Raw data START
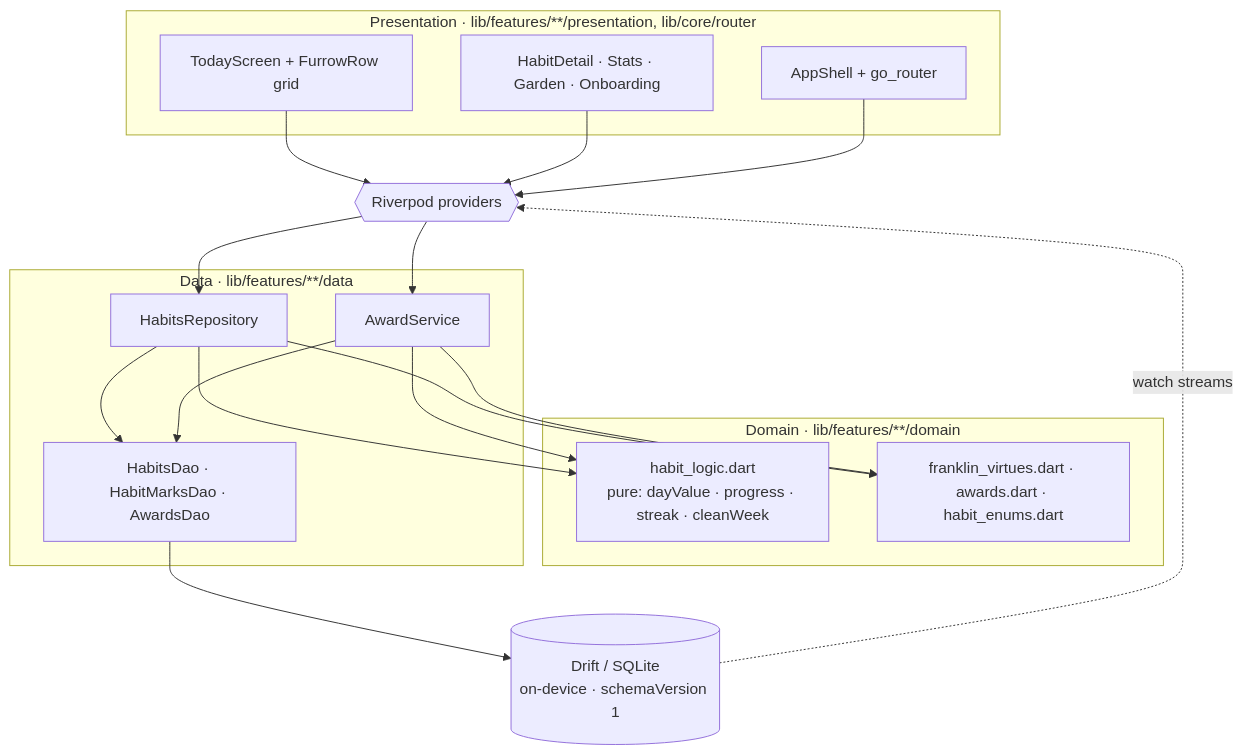
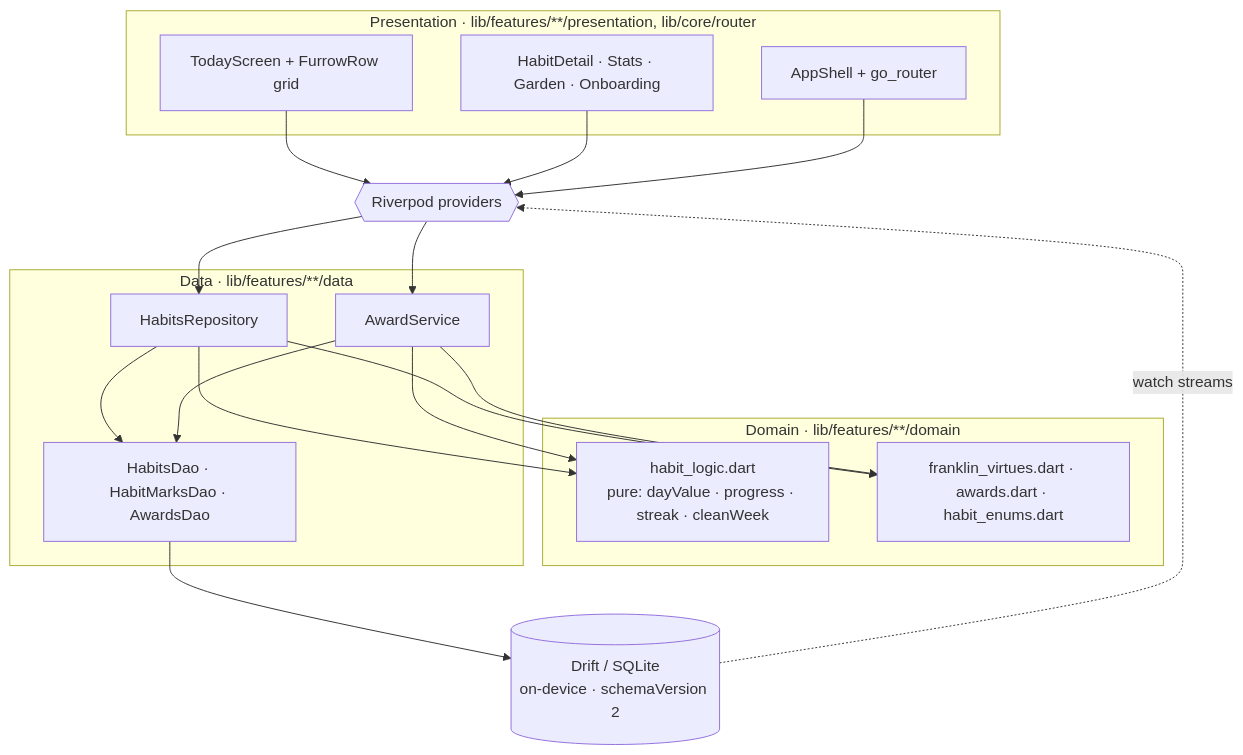
Before and after one commit to levitatingflyfisher/Furrow: the first of 5 diagrams in docs/architecture/OVERVIEW.md, drawn with Mermaid. The commit also changed other lines of this file and 76 other files, not shown here.

````diff
--- a/docs/architecture/OVERVIEW.md
+++ b/docs/architecture/OVERVIEW.md
@@ -23,26 +23,26 @@
 ```mermaid
 flowchart TB
     subgraph presentation [Presentation · lib/features/**/presentation, lib/core/router]
         today[TodayScreen + FurrowRow grid]
         detail[HabitDetail · Stats · Garden · Onboarding]
         shell[AppShell + go_router]
     end
     subgraph domain [Domain · lib/features/**/domain]
         logic[habit_logic.dart<br/>pure: dayValue · progress · streak · cleanWeek]
         virtues[franklin_virtues.dart · awards.dart · habit_enums.dart]
     end
     subgraph data [Data · lib/features/**/data]
         repo[HabitsRepository]
         awardsvc[AwardService]
         daos[HabitsDao · HabitMarksDao · AwardsDao]
     end
-    db[(Drift / SQLite<br/>on-device · schemaVersion 1)]
+    db[(Drift / SQLite<br/>on-device · schemaVersion 2)]
 
     today & detail --> providers{{Riverpod providers}}
     shell --> providers
     providers --> repo & awardsvc
     repo & awardsvc --> logic & virtues
     repo & awardsvc --> daos
     daos --> db
     db -. watch streams .-> providers
 ```
````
Raw data END
For each record above, write it out exactly and omit any picture.

### Task response
Before and after one commit to levitatingflyfisher/Furrow: the first of 5 diagrams in docs/architecture/OVERVIEW.md, drawn with Mermaid. The commit also changed other lines of this file and 76 other files, not shown here.

````diff
--- a/docs/architecture/OVERVIEW.md
+++ b/docs/architecture/OVERVIEW.md
@@ -23,26 +23,26 @@
 ```mermaid
 flowchart TB
     subgraph presentation [Presentation · lib/features/**/presentation, lib/core/router]
         today[TodayScreen + FurrowRow grid]
         detail[HabitDetail · Stats · Garden · Onboarding]
         shell[AppShell + go_router]
     end
     subgraph domain [Domain · lib/features/**/domain]
         logic[habit_logic.dart<br/>pure: dayValue · progress · streak · cleanWeek]
         virtues[franklin_virtues.dart · awards.dart · habit_enums.dart]
     end
     subgraph data [Data · lib/features/**/data]
         repo[HabitsRepository]
         awardsvc[AwardService]
         daos[HabitsDao · HabitMarksDao · AwardsDao]
     end
-    db[(Drift / SQLite<br/>on-device · schemaVersion 1)]
+    db[(Drift / SQLite<br/>on-device · schemaVersion 2)]
 
     today & detail --> providers{{Riverpod providers}}
     shell --> providers
     providers --> repo & awardsvc
     repo & awardsvc --> logic & virtues
     repo & awardsvc --> daos
     daos --> db
     db -. watch streams .-> providers
 ```
````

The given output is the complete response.